When the photographer wishes to make an enlarge 'print from a small negative, he arranges a suitable light and condensers back of the negative and by means of a lens projects the resultant image upon a sheet of sensitive paper. Owing to the comparative weakness of the light, however, it is necessary either to use bromide paper or some of the faster brands of de-

Fig .1 Fig.2 Fig.3

Ill: Fig .1 Fig.2 Fig.3

An Ordinary Post-Card Projector Used Back of a Camera to Illuminate a Photograph Which is Enlarged on a Plate to Make a Negative Instead of a Print veloping-out paper. If a more artistic medium is desired, a glass positive must first be made and enlarged to produce a negative from which the final prints will be made by contact. This process is somewhat clumsy and expensive, for if any retouching or doctoring is to be done, it must be upon a glass surface, either that of the two negatives or of the intermediate positive. As all of this work is done by transmitted light, there is the loss of fine detail common to all enlargements.

The difficulties incident to this process may be done away with by the use of a modification of the popular post-card projector; the alteration consisting simply in the substitution of a better lens for the cheap plate glass with which such instruments are usually fitted.

A contact print, preferably on glossy paper, ferrotyped, is made from the original negative by contact in the usual way; this is then placed in the modified projector and the image thrown upon a sensitive plate of the desired size. , After a brief exposure, development will show an enlarged negative having every quality of the original.

The advantages of this process are obvious. In the first place, the comparative cheapness of the apparatus is a factor; in the second, the intermediate glass positive is eliminated, the print which is substituted for it providing a much better medium for retouching, faking or printing in. Transparent water colors in the less actinic shades may be used upon this print to control the final result, and if spoiled, it may be replaced at a negligible cost.

At first glance, it would appear as if this method were simply a form of photographic copying-; it is, in fact, the reverse. For in copying any object with a camera, the sensitive medium is behind the lens and the object to be copied is in front, and the size of the copy is therefore limited both by that of the camera and by its bellows draw. In the reflection process, the object to be copied is back of the lens and the sensitive medium is in front; as large a copy can be made with a small camera as with an eight by ten. It is really more convenient to work with a short-focus lens and a camera of limited bel~ lows extension; the nearer the lens is to the back of the camera the larger will be the projected image.

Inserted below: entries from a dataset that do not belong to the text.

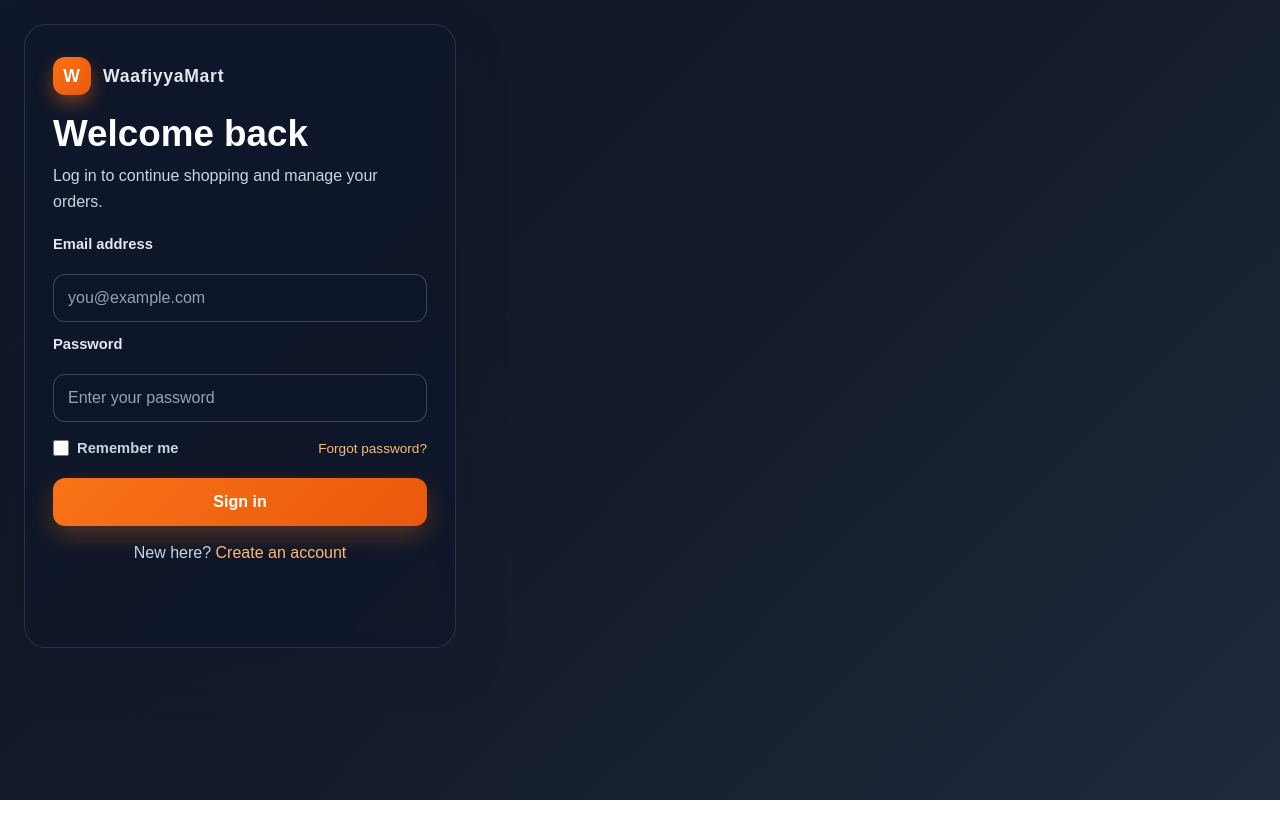
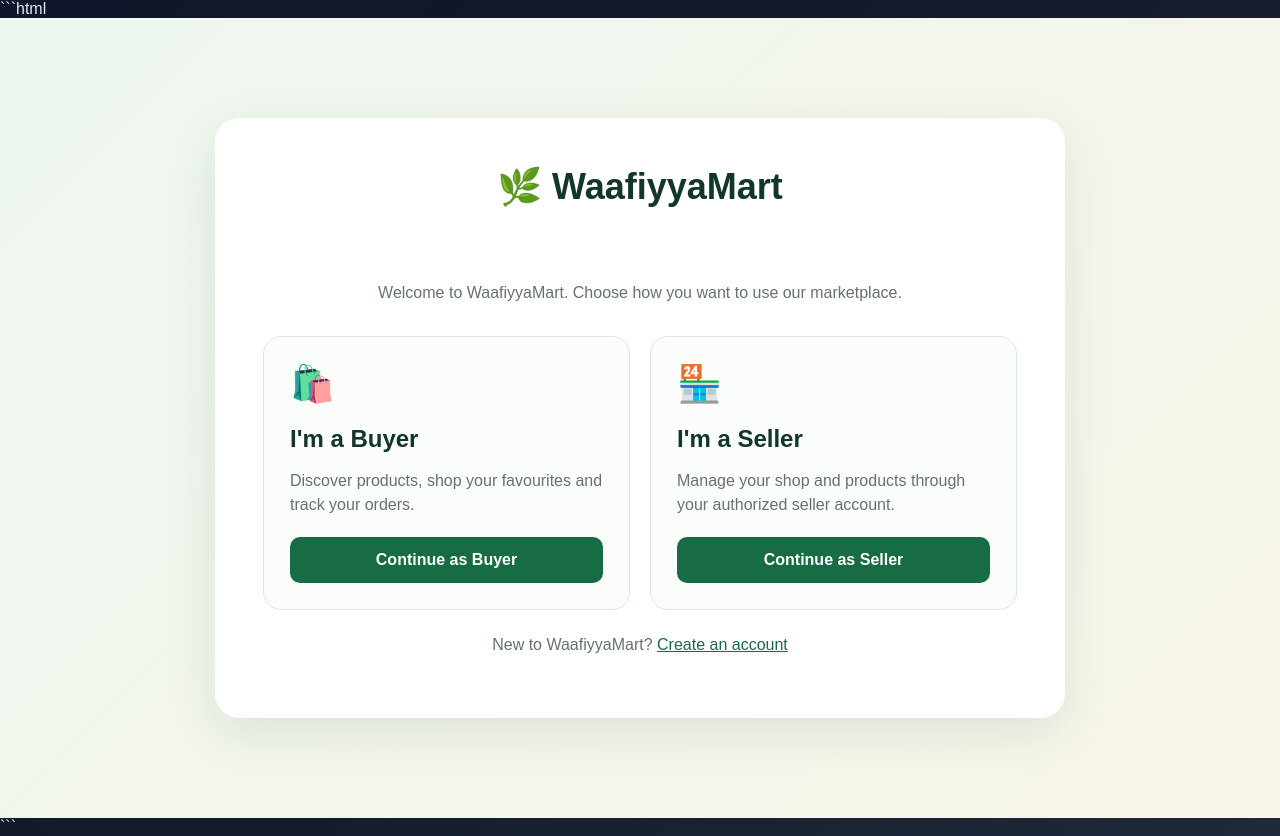
Before and after one commit to NOORULWAAFIYYA-B/WaafiyyaMart, a plain HTML site: page public/index.html in a window 1280 px wide. Before the commit the page ends 800 px from the top, so only its background shows below. Drawn offline with Linux system fonts and the light colour scheme.

Commit message:
frontend remake it

````diff
--- a/public/index.html
+++ b/public/index.html
@@ -1,63 +1,128 @@
+```html
 <!DOCTYPE html>
 <html lang="en">
 <head>
-    <meta charset="UTF-8" />
-    <meta name="viewport" content="width=device-width, initial-scale=1.0" />
-    <title>WaafiyyaMart | Login</title>
-    <link rel="stylesheet" href="style.css" />
+  <meta charset="UTF-8">
+  <meta name="viewport" content="width=device-width, initial-scale=1.0">
+  <meta name="theme-color" content="#12372a">
+  <title>WaafiyyaMart | Welcome</title>
+  <link rel="stylesheet" href="style.css">
+  <style>
+    .welcome-page {
+      min-height: 100vh;
+      display: grid;
+      place-items: center;
+      padding: 24px;
+      background: linear-gradient(135deg, #edf7ef, #f8f5e9);
+      font-family: Arial, sans-serif;
+    }
+    .welcome-card {
+      width: min(100%, 850px);
+      padding: clamp(24px, 5vw, 48px);
+      background: #fff;
+      border-radius: 24px;
+      box-shadow: 0 16px 50px #12372a18;
+      text-align: center;
+    }
+    .welcome-brand {
+      color: #12372a;
+      font-size: clamp(25px, 5vw, 36px);
+      font-weight: 800;
+      margin-bottom: 14px;
+    }
+    .welcome-subtitle {
+      color: #66736a;
+      line-height: 1.6;
+      margin-bottom: 30px;
+    }
+    .role-options {
+      display: grid;
+      grid-template-columns: repeat(2, minmax(0, 1fr));
+      gap: 20px;
+      text-align: left;
+    }
+    .role-card {
+      padding: 26px;
+      border: 1px solid #dce8dd;
+      border-radius: 18px;
+      background: #fbfdfb;
+    }
+    .role-icon {
+      font-size: 36px;
+    }
+    .role-card h2 {
+      color: #12372a;
+      margin-bottom: 8px;
+    }
+    .role-card p {
+      color: #66736a;
+      line-height: 1.5;
+      min-height: 48px;
+    }
+    .role-button {
+      display: block;
+      width: 100%;
+      box-sizing: border-box;
+      padding: 14px;
+      margin-top: 20px;
+      background: #176b45;
+      color: #fff;
+      text-decoration: none;
+      text-align: center;
+      border-radius: 10px;
+      font-weight: 700;
+    }
+    .role-button:hover {
+      background: #105536;
+    }
+    .welcome-footer {
+      margin-top: 26px;
+      color: #66736a;
+    }
+    .welcome-footer a {
+      color: #176b45;
+    }
+    @media (max-width: 600px) {
+      .role-options { grid-template-columns: 1fr; }
+      .role-card p { min-height: 0; }
+    }
+  </style>
 </head>
 <body>
-    <main class="auth-shell">
-      <section class="auth-card">
-        <div class="brand-row" aria-label="WaafiyyaMart brand">
-          <div class="brand-mark">W</div>
-          <span>WaafiyyaMart</span>
+  <main class="welcome-page">
+    <section class="welcome-card">
+      <div class="welcome-brand">🌿 WaafiyyaMart</div>
+      <h1>How would you like to continue?</h1>
+      <p class="welcome-subtitle">
+        Welcome to WaafiyyaMart. Choose how you want to use our marketplace.
+      </p>
+
+      <div class="role-options">
+        <article class="role-card">
+          <div class="role-icon" aria-hidden="true">🛍️</div>
+          <h2>I'm a Buyer</h2>
+          <p>Discover products, shop your favourites and track your orders.</p>
+          <a class="role-button" href="login.html?role=buyer">
+            Continue as Buyer
+          </a>
+        </article>
+
+        <article class="role-card">
+          <div class="role-icon" aria-hidden="true">🏪</div>
+          <h2>I'm a Seller</h2>
+          <p>Manage your shop and products through your authorized seller account.</p>
+          <a class="role-button" href="login.html?role=seller">
+            Continue as Seller
+          </a>
+        </article>
       </div>
 
-        <h1>Welcome back</h1>
-        <p class="subtitle">Log in to continue shopping and manage your orders.</p>
-
-        <form id="loginForm" novalidate>
-          <label for="email">Email address</label>
-          <input
-            id="email"
-            name="email"
-            type="email"
-            placeholder="you@example.com"
-            autocomplete="email"
-            required
-          />
-
-          <label for="password">Password</label>
-          <input
-            id="password"
-            name="password"
-            type="password"
-            placeholder="Enter your password"
-            autocomplete="current-password"
-            required
-          />
-
-          <div class="form-row">
-            <label class="checkbox-row" for="rememberMe">
-              <input id="rememberMe" type="checkbox" />
-              <span>Remember me</span>
-            </label>
-            <a href="#">Forgot password?</a>
-          </div>
-
-          <button type="submit">Sign in</button>
-        </form>
-
-        <p class="switch-text">
-          New here?
+      <p class="welcome-footer">
+        New to WaafiyyaMart?
         <a href="register.html">Create an account</a>
       </p>
-
-        <p id="loginMessage" class="message" role="status" aria-live="polite"></p>
     </section>
   </main>
-
-    <script src="app.js"></script>
 </body>
 </html>
+```
````
Lines whose indentation alone changed are shown as unchanged.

The diagram (Fig. 1) shows that the size of the object to be enlarged does not depend upon the focal length of the lens used, as in ordinary enlarging, but simply upon the size of the opening in the front of the projector. The dotted lines are drawn from the edges of the card to be projected through the lens. Figure 2 is a sketch of a projector with the lens tube removed, so that it may be used with a camera as shown in Fig:. 3.